Helmed by owner Freweini “Bella” Andemicael, Cafe Bella's menu rattles off hearty Mediterranean and Italian fare, along with authentic African Eritrean dishes available each Wednesday. Bella’s hummus teams up with pickled red peppers, feta cheese, and a warm pita ($7), and lentil and vegetable soup spices itself with mild curry ($2 for a cup, $4 for a bowl) on the dinner menu. Tortellini packed with bacon, mushrooms, and nutmeg receives a parmesan cream coating ($15), and a juicy fillet mignon ($27) and a plate of scallops paired with spinach, pesto, and goat cheese along with mashed potatoes and blackberry balsamic ($20) fight for space in your stomach.
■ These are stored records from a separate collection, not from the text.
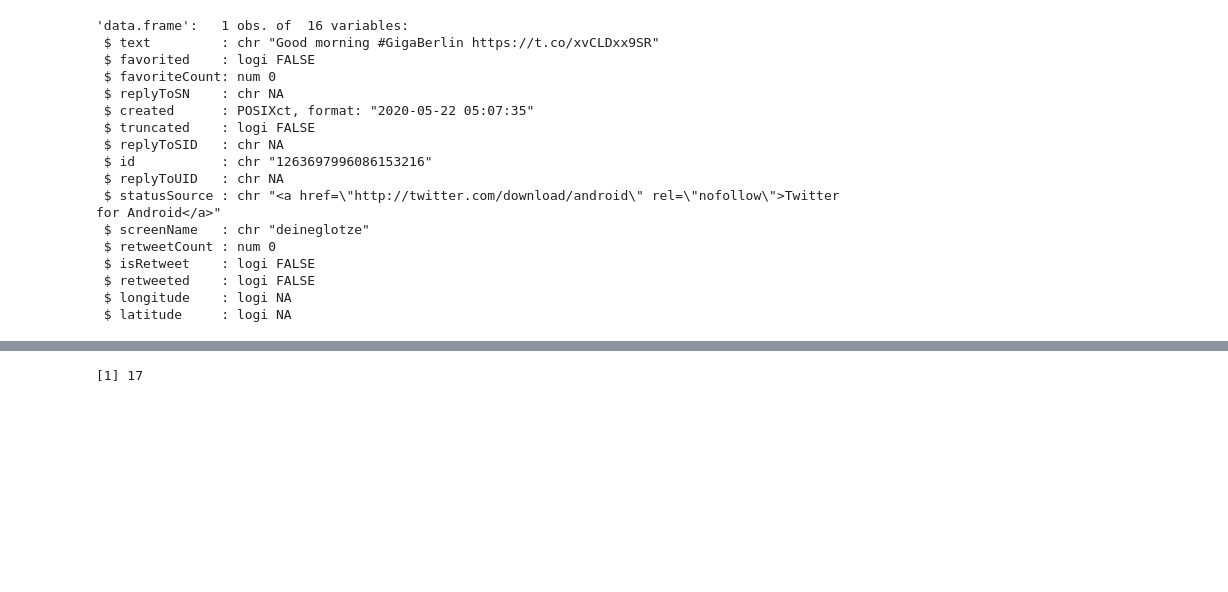
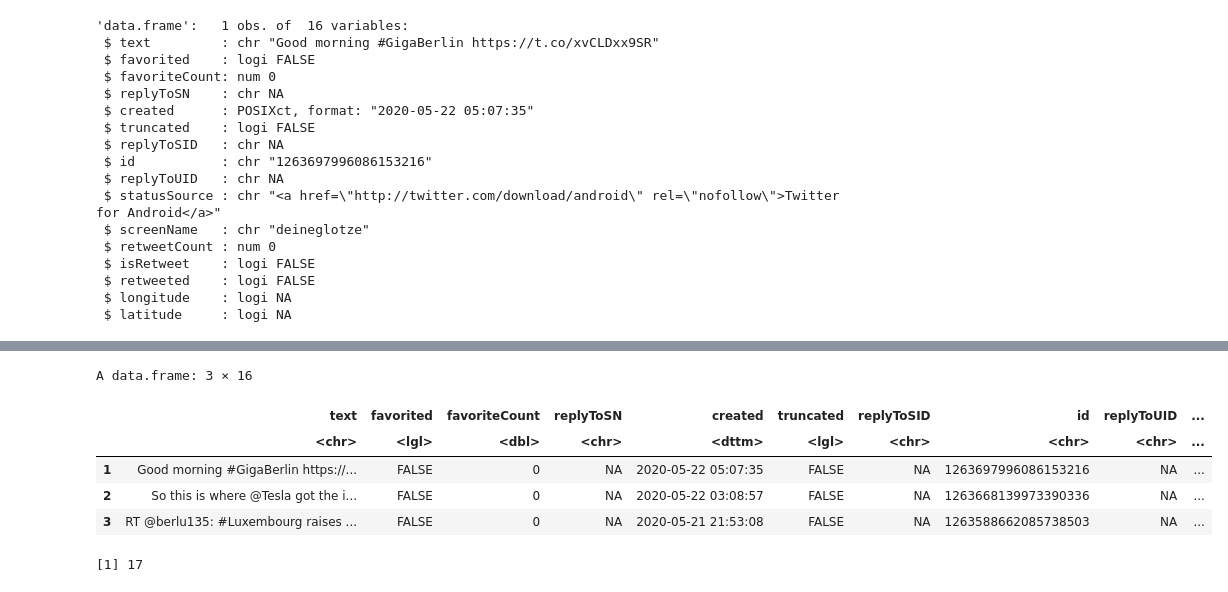
Before and after one commit to jjbous/Analyse-semi--unstrukturierter-daten, a Jupyter notebook: Praxisarbeit/Tesla(de).ipynb, the cells around one changed output, grey strips where cells are left out. Drawn from its saved outputs; the diff is of its cells as text; code cells hidden in the pictures; blank space fills up the shorter version.

```diff
--- a/Praxisarbeit/Tesla(de).ipynb
+++ b/Praxisarbeit/Tesla(de).ipynb
@@ -146,3 +124,12 @@ A data.frame: 500 × 16
+# %%
+head(tweetsDF,3)
+# %% [output]
+A data.frame: 3 × 16
+|  | text | favorited | favoriteCount | replyToSN | created | truncated | replyToSID | id | replyToUID | ... |
+|  | <chr> | <lgl> | <dbl> | <chr> | <dttm> | <lgl> | <chr> | <chr> | <chr> | ... |
+| 1 | Good morning #GigaBerlin https://... | FALSE | 0 | NA | 2020-05-22 05:07:35 | FALSE | NA | 1263697996086153216 | NA | ... |
+| 2 | So this is where @Tesla got the i... | FALSE | 0 | NA | 2020-05-22 03:08:57 | FALSE | NA | 1263668139973390336 | NA | ... |
+| 3 | RT @berlu135: #Luxembourg raises ... | FALSE | 0 | NA | 2020-05-21 21:53:08 | FALSE | NA | 1263588662085738503 | NA | ... |
 # %%
 Encoding(tweetsDF$text) <- "UTF8"
 tweetsDF$text <- iconv(x = tweetsDF$text,"latin1", "ASCII","")
```
Also changed, not shown: parts of 5 cells of this notebook.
Bruno's dough-tossers create pies topped with fresh ingredients underneath a corrugated metal ceiling accented by shiny exposed ducts and suspended pizza-shaped decorations. Start with Bruno's signature Bruno dough, deep-fried doughy dollops tossed in garlic butter and sprinkled with parmesan, before taking on a large 14-inch cheese-covered creation. The pizza, made from the same recipe used at sister store Bruno's in Oxford, dresses to impress in a fine three-piece Italian suit of golden-crusted dough, savory sauce, and gooey cheese.
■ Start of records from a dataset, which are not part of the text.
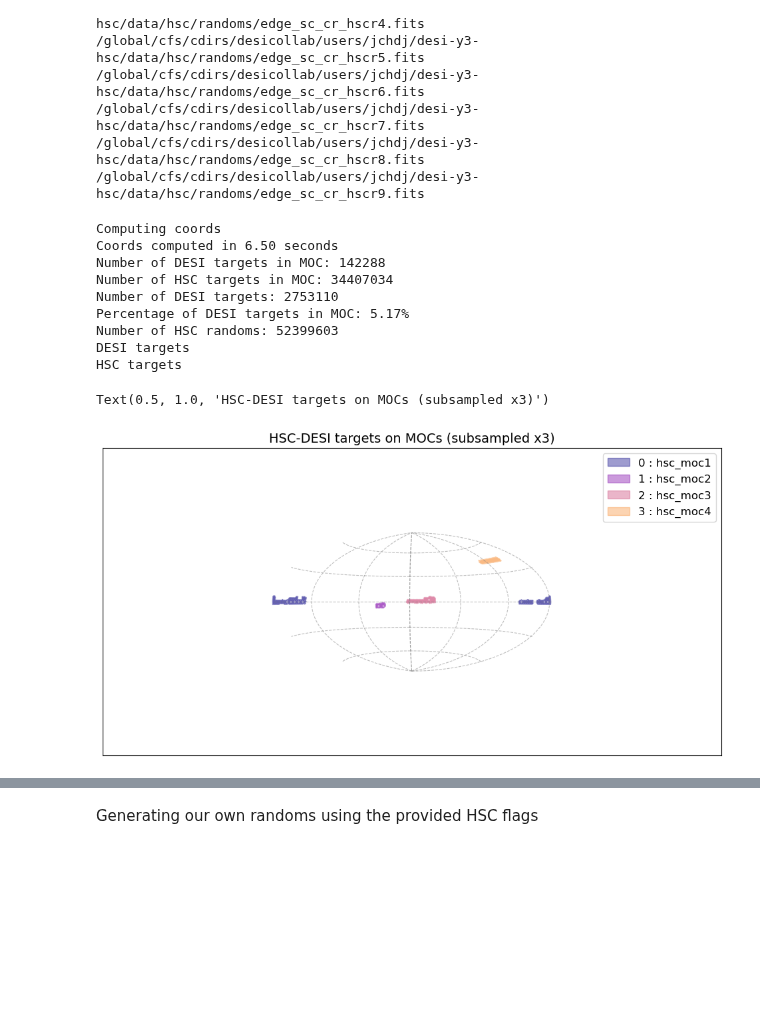
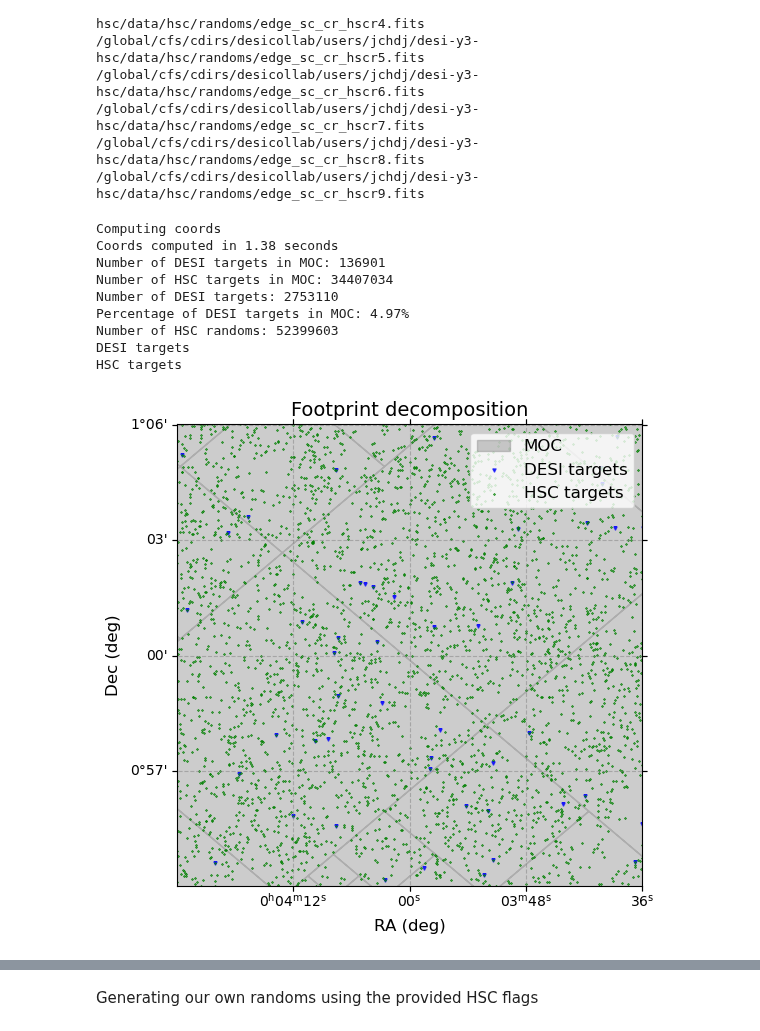
Before and after one commit to JeanCHDJdev/desi-y3-hsc, a Jupyter notebook: src/inspect/inspect_moc.ipynb, the cells around one changed output, grey strips where cells are left out. Saved outputs shown, nothing was run; the diff lists cells and outputs as text; code cells hidden in the pictures; blank space fills up the shorter version.

```diff
--- a/src/inspect/inspect_moc.ipynb
+++ b/src/inspect/inspect_moc.ipynb
@@ -68,12 +68,12 @@ coords_hsc_randoms = SkyCoord(
 /global/cfs/cdirs/desicollab/users/jchdj/desi-y3-hsc/data/hsc/randoms/edge_sc_cr_hscr8.fits
 /global/cfs/cdirs/desicollab/users/jchdj/desi-y3-hsc/data/hsc/randoms/edge_sc_cr_hscr9.fits
 # %%
-fig = plt.figure(figsize=(12, 6))
+fig = plt.figure(figsize=(6, 6))
 
 with MOCWCS(
     fig,
-    fov=360 * u.deg,
-    center=SkyCoord(-2.4, 0, unit='deg', frame='icrs'),
+    fov= 0.2 * u.deg, #0.2 * u.deg, #180 * u.deg,
+    center=SkyCoord(1, 1, unit='deg', frame='icrs'),
     coordsys="icrs",
     rotation=Angle(0, u.degree),
     projection="AIT"
@@ -90,29 +90,30 @@ lat_hsc = coords_hsc.dec.degree
 
 lon_desi = coords_desi.ra.wrap_at(180 * u.deg).degree
 lat_desi = coords_desi.dec.degree
-
-lon_hsc_randoms = coords_hsc_randoms.ra.wrap_at(180 * u.deg).degree
-lat_hsc_randoms = coords_hsc_randoms.dec.degree
 print(f'Coords computed in {time.time() - tc:.2f} seconds')
 
 desi_in_moc_n = np.zeros(len(desi), dtype=bool)
+hsc_in_moc_n = np.zeros(len(hsc), dtype=bool)
 for i, mocf in enumerate(moc_list):
     moc = MOC.from_fits(mocf)
+    hsc_in_moc_n |= moc.contains_skycoords(coords_hsc)
     desi_in_moc_n |= moc.contains_skycoords(coords_desi)
     moc.fill(
         ax=ax,
         wcs=wcs,
         alpha=0.4,
         fill=True,
-        label=f'{i} : {str(Path(mocf).stem)}',
-        color=plt.get_cmap('plasma')(i / len(moc_list))
+        label='MOC', #f'{i} : {str(Path(mocf).stem)}',
+        color='gray'#plt.get_cmap('plasma')(i / len(moc_list))
         )
-    #moc.border(ax=ax, wcs=wcs, alpha=0.4, color="black")
+    moc.border(ax=ax, wcs=wcs, alpha=0.2, color="black")
 
 desi_in_moc = desi[np.flatnonzero(desi_in_moc_n)]
 coords_desi_in_moc = SkyCoord(desi_in_moc['RA'], desi_in_moc['DEC'], unit='deg', frame='icrs')
 lon_desi_in_moc, lat_desi_in_moc = coords_desi_in_moc.ra.wrap_at(180 * u.deg).degree, coords_desi_in_moc.dec.degree
-
+hsc_in_moc = hsc[np.flatnonzero(hsc_in_moc_n)]
+coords_hsc_in_moc = SkyCoord(hsc_in_moc['ra'], hsc_in_moc['dec'], unit='deg', frame='icrs')
+lon_hsc_in_moc, lat_hsc_in_moc = coords_hsc_in_moc.ra.wrap_at(180 * u.deg).degree, coords_hsc_in_moc.dec.degree
 print(f'Number of DESI targets in MOC: {len(desi_in_moc)}')
 print(f'Number of HSC targets in MOC: {len(hsc)}')
 print(f'Number of DESI targets: {len(desi)}')
@@ -120,65 +121,64 @@ print(f'Percentage of DESI targets in MOC: {len(desi_in_moc) / len(desi) * 100:.
 print(f'Number of HSC randoms: {len(hsc_randoms)}')
 
 print('DESI targets')
-#ax.scatter(
-#    lon_desi,
-#    lat_desi,
-#    transform=tr,
-#    marker='v',
-#    s=0.05,
-#    color='red',
-#    alpha=0.4,
-#    label='DESI targets'
-#    )
+ax.scatter(
+    lon_desi_in_moc,
+    lat_desi_in_moc,
+    transform=tr,
+    marker='v',
+    s=5,
+    color='blue',
+    alpha=0.7,
+    label='DESI targets'
+    )
 
 print('HSC targets')
-#ax.scatter(
-#    lon_hsc,
-#    lat_hsc,
-#    transform=tr,
-#    s=0.2,
-#    marker='x',
-#    color='green',
-#    alpha=0.7,
-#    label='HSC targets'
-#    )
+ax.scatter(
+    lon_hsc_in_moc,
+    lat_hsc_in_moc,
+    transform=tr,
+    s=1,
+    marker='x',
+    color='green',
+    alpha=0.7,
+    label='HSC targets'
+    )
 
 #print('DESI targets in MOC')
 #ax.scatter(
 #    lon_desi_in_moc,
 #    lat_desi_in_moc,
 #    transform=tr,
 #    marker='^',
 #    s=1,
 #    color='black',
 #    alpha=1,
 #    label='DESI targets'
 #    )
 
 ax.grid(color='gray', linestyle='--', alpha=0.5)
 ax.legend(loc='upper right', fontsize=12)
 ax.set_xlabel('RA (deg)', fontsize=12)
 ax.set_ylabel('Dec (deg)', fontsize=12)
-ax.set_title('HSC-DESI targets on MOCs (subsampled x3)', fontsize=14)
+ax.set_title('Footprint decomposition', fontsize=14)
 
 capdict = {
     0 : 'NGC',
     1 : 'SGC',
     2 : 'SGC',
     3 : 'NGC',
 }
 # %% [output]
 Computing coords
-Coords computed in 6.50 seconds
-Number of DESI targets in MOC: 142288
+Coords computed in 1.38 seconds
+Number of DESI targets in MOC: 136901
 Number of HSC targets in MOC: 34407034
 Number of DESI targets: 2753110
-Percentage of DESI targets in MOC: 5.17%
+Percentage of DESI targets in MOC: 4.97%
 Number of HSC randoms: 52399603
 DESI targets
 HSC targets
-Text(0.5, 1.0, 'HSC-DESI targets on MOCs (subsampled x3)')
-[figure, old version]
+[figure, new version]
 # %%
 fig = plt.figure(figsize=(12, 6))
 with MOCWCS(fig,
```
Also changed, not shown: parts of 1 cell of this notebook, 5 other files.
The kitcheneers at Fratelli's New York Style Pizzeria synthesize homemade sauces and freshly baked dough into adhesions of pizza and Italian fare. Peruse the menu for a specialty pie, such as a large Madison Square Garden, which is packed with green peppers, onions, black olives, and mushrooms ($18.95), or the New Yorker, which, like Manhattan, is densely populated with pepperoni, sausage, onion, and green peppers ($18.95 for a large). Fratelli's also nourishes noshers with hot dishes of cheese ravioli ($6.95) and hot sandwiches of meatball parmigiana ($6.55). Guests can thwart thirst by way of wine, beer, or stubborn determination.
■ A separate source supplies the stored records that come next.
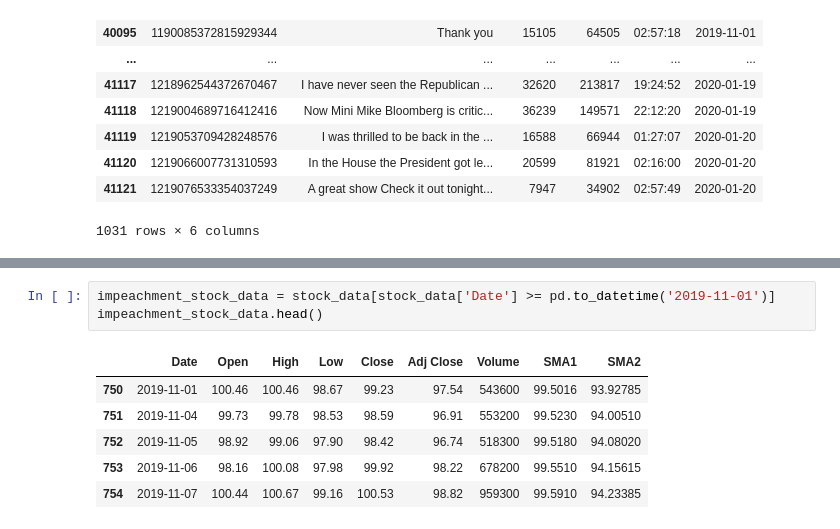
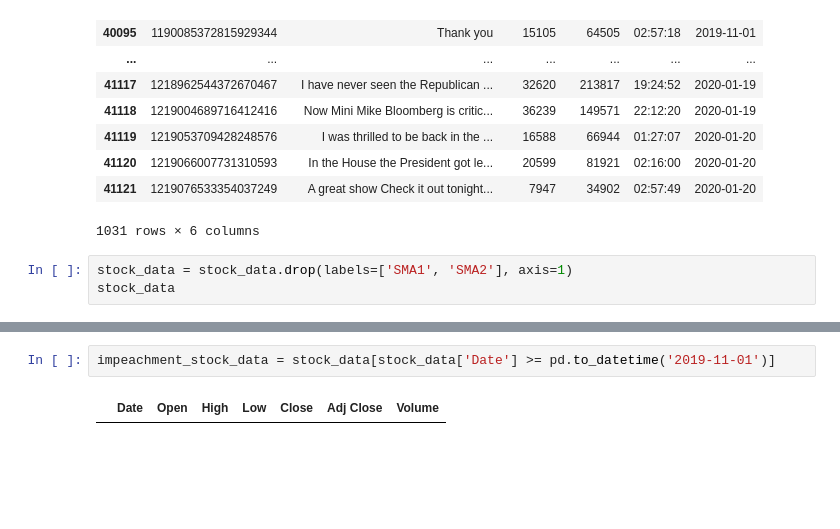
Before and after one commit to cybertraining-dsc/fa20-523-307, a Jupyter notebook: project/Analysis of Financial Markets based on President Trump's Tweets.ipynb, the cells around one changed output, grey strips where cells are left out. Saved outputs shown, nothing was run; the diff lists cells and outputs as text; blank space fills up the shorter version.

Commit message:
Work on adding weekend stock values

```diff
--- a/project/Analysis of Financial Markets based on President Trump's Tweets.ipynb
+++ b/project/Analysis of Financial Markets based on President Trump's Tweets.ipynb
@@ -660,3 +657,6 @@ impeachment_tweets
 | 41120 | 1219066007731310593 | In the House the President got le... | 20599 | 81921 | 02:16:00 | 2020-01-20 |
 | 41121 | 1219076533354037249 | A great show Check it out tonight... | 7947 | 34902 | 02:57:49 | 2020-01-20 |
 1031 rows × 6 columns
+# %%
+stock_data = stock_data.drop(labels=['SMA1', 'SMA2'], axis=1)
+stock_data
@@ -663,10 +677,4 @@ impeachment_tweets
 # %%
 impeachment_stock_data = stock_data[stock_data['Date'] >= pd.to_datetime('2019-11-01')]
-impeachment_stock_data.head()
 # %% [output]
-|  | Date | Open | High | Low | Close | Adj Close | Volume | SMA1 | SMA2 |
-| 750 | 2019-11-01 | 100.46 | 100.46 | 98.67 | 99.23 | 97.54 | 543600 | 99.5016 | 93.92785 |
-| 751 | 2019-11-04 | 99.73 | 99.78 | 98.53 | 98.59 | 96.91 | 553200 | 99.5230 | 94.00510 |
-| 752 | 2019-11-05 | 98.92 | 99.06 | 97.90 | 98.42 | 96.74 | 518300 | 99.5180 | 94.08020 |
-| 753 | 2019-11-06 | 98.16 | 100.08 | 97.98 | 99.92 | 98.22 | 678200 | 99.5510 | 94.15615 |
-| 754 | 2019-11-07 | 100.44 | 100.67 | 99.16 | 100.53 | 98.82 | 959300 | 99.5910 | 94.23385 |
+|  | Date | Open | High | Low | Close | Adj Close | Volume |
```
Also changed, not shown: parts of 9 cells of this notebook.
Lucky Dog Grille's inviting environs serve up a menu of flavorful pub fare in comfortable noshing quarters for the whole family. Their plump, aromatic Big Dog wings send tongues aflutter, being slathered in one of your choice of 14 sauces and served with a side of palate-cooling ranch or blue cheese sauce ($5.49 for an order of six, $10.49 for 12, $15.99 for 18). Sample the lightly breaded fried pickles, golden brown and sidekicked with ranch ($5.49), or prove the conservative cheese forecast wrong with crispy, skin-on potato skin flats ($6.99). A host of handy handhelds like the spicy feta wrap ($7.99) and BBQ bacon steak Philly sandwich ($8.99) are equally capable of quelling vicious hunger pangs, or doubling as makeshift melee weapons during unexpected Plesiosaur attacks.
Geeter’s Bar & Grill inspires glum appetites with a delicious smorgasbord of bar-style burgers, sandwiches, and wings. Cheer up your food-craver with a serving of loaded potato skins stuffed with cheddar jack cheese, bacon bits, and a generous dollop of sour cream ($7.25) as you view the game of your preference on one of the bar’s 25 large-screen televisions. Then, sample a half-dozen hawg wings crafted from the tenderest cuts of bone-in pork, deep-fried, grilled, and drowned in Jamaican jerk barbecue sauce ($5.95). A battered Atlantic cod sandwich, consisting of crispy-fried, panko-breaded cod hidden within a kaiser roll’s tartar-sauced inner sanctum ($7.95), silences stomach growls, as does The Big Patterson, a smallness-challenged burger loaded with a half-pound patty of Angus beef ($7.25), or veggie supreme pizza ($14.95). Conclude a whirlwind eating excursion with a hefty helping of the day’s dessert choices.